I'm picking tomatoes while green and letting them ripen on the counter. Some of the tomatoes are bursting open from so much water--rain. What I've learned is to take my chances with the frosts and start seeds in January. With tomatoes AND cukes. We didn't get any where near the amount of cukes we've harvested in previous years--it was pitiful--and the only difference was in previous years I was on it, had seeds starting in the closet underneath a light when it was still "winter"...this year I wanted to play it safe with these heirloom seeds---lesson learned!
There's a large section that was recently tilled--We're going to plant legumes a'plenty...More black eyes, green beans and even some limas.
I've got 4 blueberry bushes that have been seriously cut back. I'm researching the appropriate soil for them to determine where they should be planted. I'd love to have at least one side of the garden lined with berry bushes. Still have plans for a small orchard one day.
It's easy to get distracted most of the time. There are so many small plans that are had to lead up to, or in making up, the master plan: To be self-sustained. I figure if we can tackle as many small things as possible eventually we'll get there....But there are also other things to take care of.
Self-sustainability and frugality go hand in hand. Much of the problems we face financially as a society are caused from people living essentially beyond their means. Wanting "things" causes the most suffering, I've discovered. But my wanting a wholesome life for my kids overrides that. I ache for them to appreciate the little things and not to take anything for granted. Sometimes I feel like I'm failing--but other times I feel so hopeful that they're "getting it".
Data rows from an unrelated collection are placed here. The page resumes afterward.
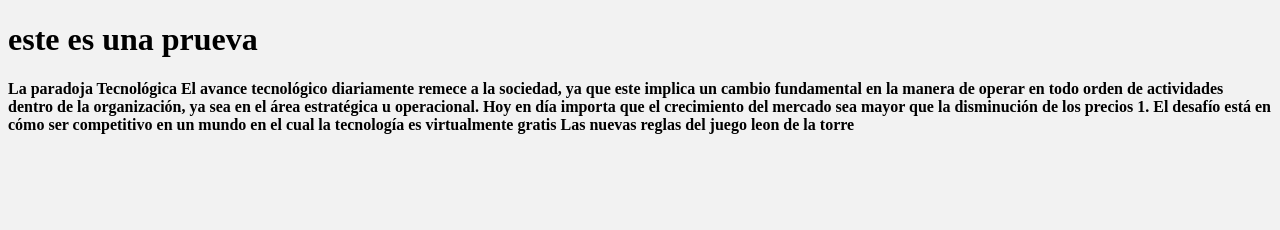
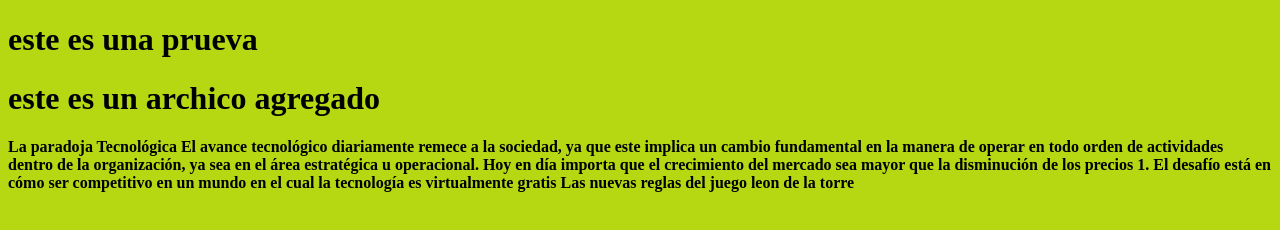
Before and after one commit to jesusmac123leon/prueva1, a plain HTML site: page index.html in a window 1280 px wide. Drawn offline with Linux system fonts and the light colour scheme.

Commit message:
se agrego un cambio de fonfo y se agrego algo muy chido

```diff
--- a/css/estilo.css
+++ b/css/estilo.css
@@ -1,4 +1,4 @@
 html,body{
-	background: #f2f2f2;
+	background: #b5d813;
 	font-weight: bold;
 }
--- a/index.html
+++ b/index.html
@@ -7,7 +7,7 @@
 <body>
 <div>
 	<h1>este es una prueva </h1>
-
+	<h1>este  es un archico agregado  </h1>
 
 	La paradoja Tecnológica
 El avance tecnológico diariamente remece a la sociedad, ya que este implica un cambio fundamental en la manera de operar en todo orden de actividades dentro de la organización, ya sea en el área estratégica u operacional.
```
Sometimes I worry that by us moving out here, we've solidified a future of solitude. But that can't be. If anything we've moved to a place that could become a haven for other's. A place to go to for a smile and maybe even a full belly. Possibly?
Really all I know is I want to learn to feel the seasons change on my skin and to teach my kids that working with the earth, trusting in her to provide by offering our humble sweat is the best start for any lifetime full of gratitude and appreciation. That slowing down provides more time to see and appreciate all of the beauty. I don't want them to be afraid of work--I want them to jump in, get dirty and get stuff done.
Here's to the journey!